For Julius Bernstein, April 27, 1945, was the day that changed his life. His unit, the 12th Armored Division, was in the vicinity of Landsberg-am-Lech when it encountered what remained of a concentration camp there.
"We arrived a half-hour too late. When we entered the camp we saw what happened.... The camp commander, knowing that the place was completely surrounded and there was no escape, tried to destroy the evidence. There were about 4,000 inmates and they were all locked in their tar paper shack barracks, and hosed down with some flammable liquid. They were cremated alive. I was knee-deep in bodies all afternoon. I think there were twelve who managed to get out.
We did capture two of the guards there and also two of the SS doctors who performed so-called medical experiments on the inmates. We turned them over to the War Crimes Commission. A couple of months later I went to their execution. I watched them hanging in Landsberg prison after they were tried by a military tribunal for crimes against humanity....
As you get older you forget a lot of things, but there's one thing I can't forget: even as I am talking with you now I can smell those bodies burning.... That I'll never forget."

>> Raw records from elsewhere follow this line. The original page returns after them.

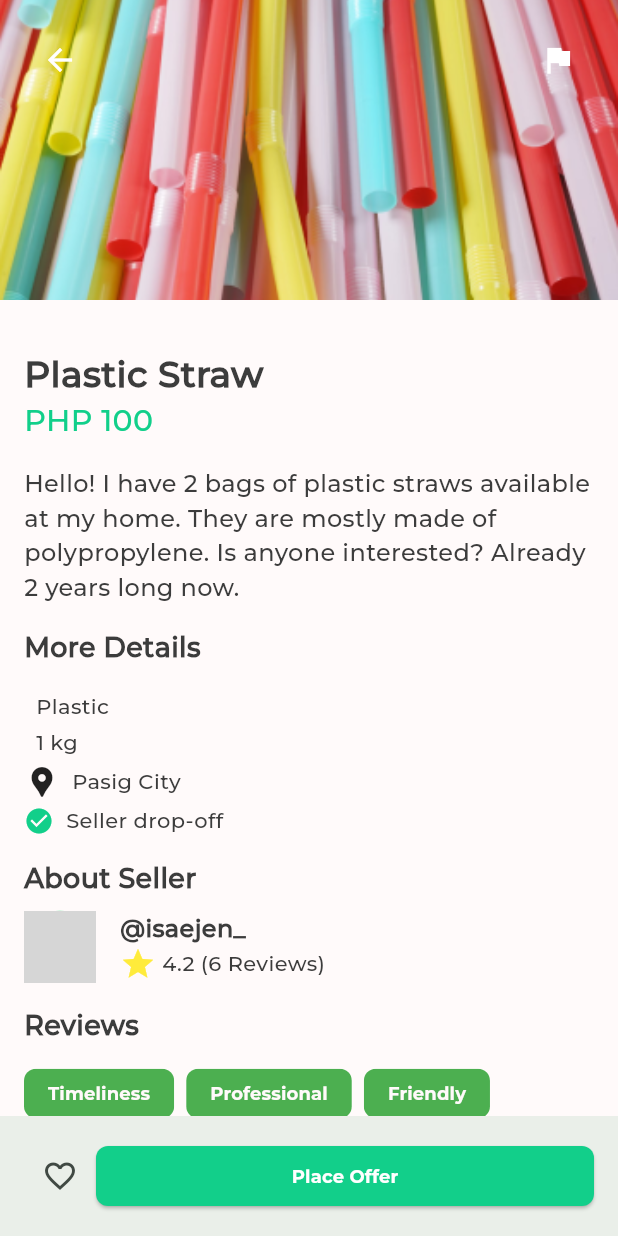
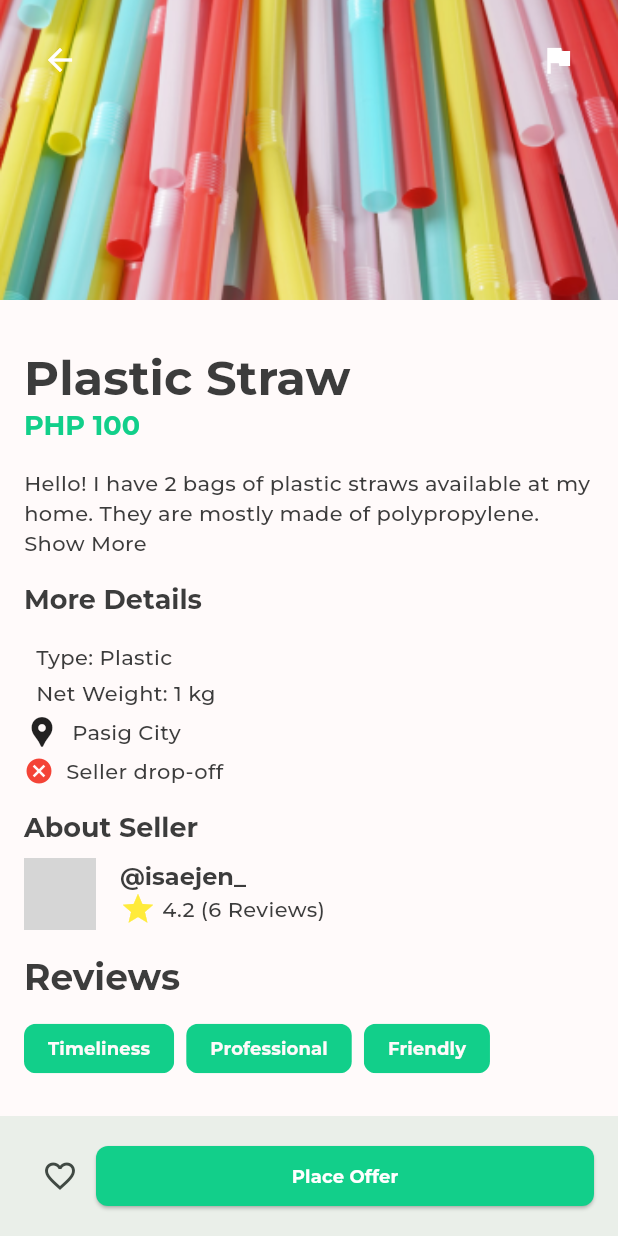
Before and after one commit to simonvque/ISPROJ2REGAIN_MOBILE, a Flutter app: the SelectedItemScreen screen opened directly, on a phone screen of 412 x 824 dp. Run offline on Flutter 3.47's test engine with Material 3 defaults, Android fonts, the phone set to English and light mode, and no system bars; our stand-ins replace carousel_slider, flutter_markdown, get, get_storage, iconsax_flutter, percent_indicator and 1 more; accounts and stored records are empty; project files that could hold a hidden picture were left out; key blocks and very long unbroken strings in the code were emptied for the run; grey boxes are pictures that could not be loaded.

Commit message:
fixed selected item screen.

```diff
--- a/lib/features/screens/homepage/homepage.dart
+++ b/lib/features/screens/homepage/homepage.dart
@@ -6,7 +6,6 @@ import '../../../constants/colors.dart';
 import '../../../constants/image_strings.dart';
 import '../../../constants/sizes.dart';
 import '../../../constants/text_strings.dart';
-import '../../../profile/profile_page.dart';
 import '../../../themes/elements/input fields/regain_textbox.dart';
 import '../homepage/widgets/homepage_cards.dart';
 import '../homepage/widgets/homepage_carousel.dart';
--- a/lib/features/screens/homepage/selected_item.dart
+++ b/lib/features/screens/homepage/selected_item.dart
@@ -1,10 +1,40 @@
 import 'package:flutter/material.dart';
-import 'package:regain_mobile/features/screens/offer/offerpopup.dart';
+
 import '../../../constants/colors.dart';
 import '../../../constants/image_strings.dart';
+import '../../../themes/elements/button_styles.dart';
+import '../offer/offerpopup.dart';
 
-class SelectedItemScreen extends StatelessWidget {
-  const SelectedItemScreen({super.key});
+class SelectedItemScreen extends StatefulWidget {
+  @override
+  _SelectedItemScreenState createState() => _SelectedItemScreenState();
+}
+
+class _SelectedItemScreenState extends State<SelectedItemScreen> {
+  // Declare variables for item details
+  final String item = 'Plastic Straw';
+  final String price = 'PHP 100';
+  final String description =
+      'Hello! I have 2 bags of plastic straws available at my home. They are mostly made of polypropylene. Is anyone interested? Already 2 years long now. It is essential to understand that these straws are durable and can be used for various purposes. They are eco-friendly and can be recycled. Please let me know if you are interested.';
+
+  final String category = 'Plastic';
+  final String weight = '1 kg';
+  final String location = 'Pasig City';
+  final bool isSellerDropOff = false;
+  bool isFavorite = false;
+  bool isDescriptionExpanded = false;
+
+  void toggleFavorite() {
+    setState(() {
+      isFavorite = !isFavorite;
+    });
+  }
+
+  void toggleDescription() {
+    setState(() {
+      isDescriptionExpanded = !isDescriptionExpanded;
+    });
+  }
 
   @override
   Widget build(BuildContext context) {
@@ -30,24 +60,29 @@ class SelectedItemScreen extends StatelessWidget {
                     crossAxisAlignment: CrossAxisAlignment.start,
                     children: [
                       Text(
-                        'Plastic Straw',
-                        style: TextStyle(
-                            fontSize: 24, fontWeight: FontWeight.bold),
+                        item,
+                        style: Theme.of(context).textTheme.headlineLarge,
                       ),
                       Text(
-                        'PHP 100',
-                        style: TextStyle(fontSize: 20, color: green),
+                        price,
+                        style: Theme.of(context).textTheme.headlineSmall?.copyWith(color: green),
                       ),
                       const SizedBox(height: 16),
-                      Text(
-                        'Hello! I have 2 bags of plastic straws available at my home. They are mostly made of polypropylene. Is anyone interested? Already 2 years long now.',
-                        style: TextStyle(fontSize: 16),
+                      GestureDetector(
+                        onTap: toggleDescription,
+                        child: Text(
+                          isDescriptionExpanded
+                              ? description
+                              : (description.length > 100
+                              ? '${description.substring(0, 100)} Show More'
+                              : description),
+                          style: Theme.of(context).textTheme.bodyMedium,
+                        ),
                       ),
                       const SizedBox(height: 16),
                       Text(
                         'More Details',
-                        style: TextStyle(
-                            fontSize: 18, fontWeight: FontWeight.bold),
+                        style: Theme.of(context).textTheme.headlineSmall,
                       ),
                       const SizedBox(height: 8),
                       Column(
@@ -58,7 +93,8 @@ class SelectedItemScreen extends StatelessWidget {
                             child: Row(
                               children: [
                                 const SizedBox(width: 8),
-                                Text('Plastic'),
+                                Text('Type: '),
+                                Text(category),
                               ],
                             ),
                           ),
@@ -67,7 +103,8 @@ class SelectedItemScreen extends StatelessWidget {
                             child: Row(
                               children: [
                                 const SizedBox(width: 8),
-                                Text('1 kg'),
+                                Text('Net Weight: '),
+                                Text(weight),
                               ],
                             ),
                           ),
@@ -77,7 +114,7 @@ class SelectedItemScreen extends StatelessWidget {
                               children: [
                                 Icon(Icons.location_pin),
                                 const SizedBox(width: 8),
-                                Text('Pasig City'),
+                                Text(location),
                               ],
                             ),
                           ),
@@ -86,8 +123,8 @@ class SelectedItemScreen extends StatelessWidget {
                             child: Row(
                               children: [
                                 Icon(
-                                  Icons.check_circle,
-                                  color: green,
+                                  isSellerDropOff ? Icons.check_circle : Icons.cancel,
+                                  color: isSellerDropOff ? Colors.green : Colors.red,
                                   size: 20,
                                 ),
                                 const SizedBox(width: 8),
@@ -100,14 +137,13 @@ class SelectedItemScreen extends StatelessWidget {
                       const SizedBox(height: 16),
                       Text(
                         'About Seller',
-                        style: TextStyle(
-                            fontSize: 18, fontWeight: FontWeight.bold),
+                        style: Theme.of(context).textTheme.headlineSmall,
                       ),
                       const SizedBox(height: 8),
                       Row(
                         children: [
                           CircleAvatar(
-                            backgroundImage: AssetImage('assets/profile.png'),
+                            backgroundImage: AssetImage('assets/profile.png'), // Replace with actual profile image
                             radius: 24,
                           ),
                           const SizedBox(width: 16),
@@ -116,8 +152,7 @@ class SelectedItemScreen extends StatelessWidget {
                             children: [
                               Text(
                                 '@isaejen_',
-                                style: TextStyle(
-                                    fontSize: 16, fontWeight: FontWeight.bold),
+                                style: Theme.of(context).textTheme.titleLarge,
                               ),
                               Row(
                                 children: [
@@ -131,11 +166,9 @@ class SelectedItemScreen extends StatelessWidget {
                         ],
                       ),
                       const SizedBox(height: 16),
-                      // Add reviews section here
                       Text(
                         'Reviews',
-                        style: TextStyle(
-                            fontSize: 18, fontWeight: FontWeight.bold),
+                        style: Theme.of(context).textTheme.headlineMedium,
                       ),
                       const SizedBox(height: 8),
                       Wrap(
@@ -143,7 +176,7 @@ class SelectedItemScreen extends StatelessWidget {
                         children: reviewTags.map((tag) {
                           return Chip(
                             label: Text(tag),
-                            backgroundColor: Colors.green,
+                            backgroundColor: green,
                             labelStyle: TextStyle(color: white),
                             side: BorderSide.none,
                           );
@@ -172,7 +205,7 @@ class SelectedItemScreen extends StatelessWidget {
             child: IconButton(
               icon: Icon(Icons.flag, color: Colors.white),
               onPressed: () {
-                // ---------------- GO TO REPORT PAGE ----------------
+                // Navigate to report page or perform action
               },
             ),
           ),
@@ -182,20 +215,23 @@ class SelectedItemScreen extends StatelessWidget {
         child: Row(
           children: [
             IconButton(
-              icon: Icon(Icons.favorite_border),
-              onPressed: () {
-                // -------------------- SAVE TO FAVORITES --------------------
-              },
+              icon: Icon(
+                isFavorite ? Icons.favorite : Icons.favorite_border,
+                color: isFavorite ? Colors.red : null,
+              ),
+              onPressed: toggleFavorite,
             ),
             Expanded(
               child: ElevatedButton(
                 onPressed: () {
+                  // -------------------- PLACE OFFER --------------------
                   showDialog(
                     context: context,
                     builder: (BuildContext context) {
                       return OfferPricePopup(); // Display OfferPricePopup as a dialog
                     },
                   );
+
                 },
                 style: ElevatedButton.styleFrom(
                   shape: RoundedRectangleBorder(
```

For years, Julius Bernstein has been working with several local residents to have a memorial erected at Landsberg-am-Lech, thus far without success. In 1991, he visited the site with his son and found a gravel pit where the camp had been.GIs RememberNational Museum of American Jewish Military History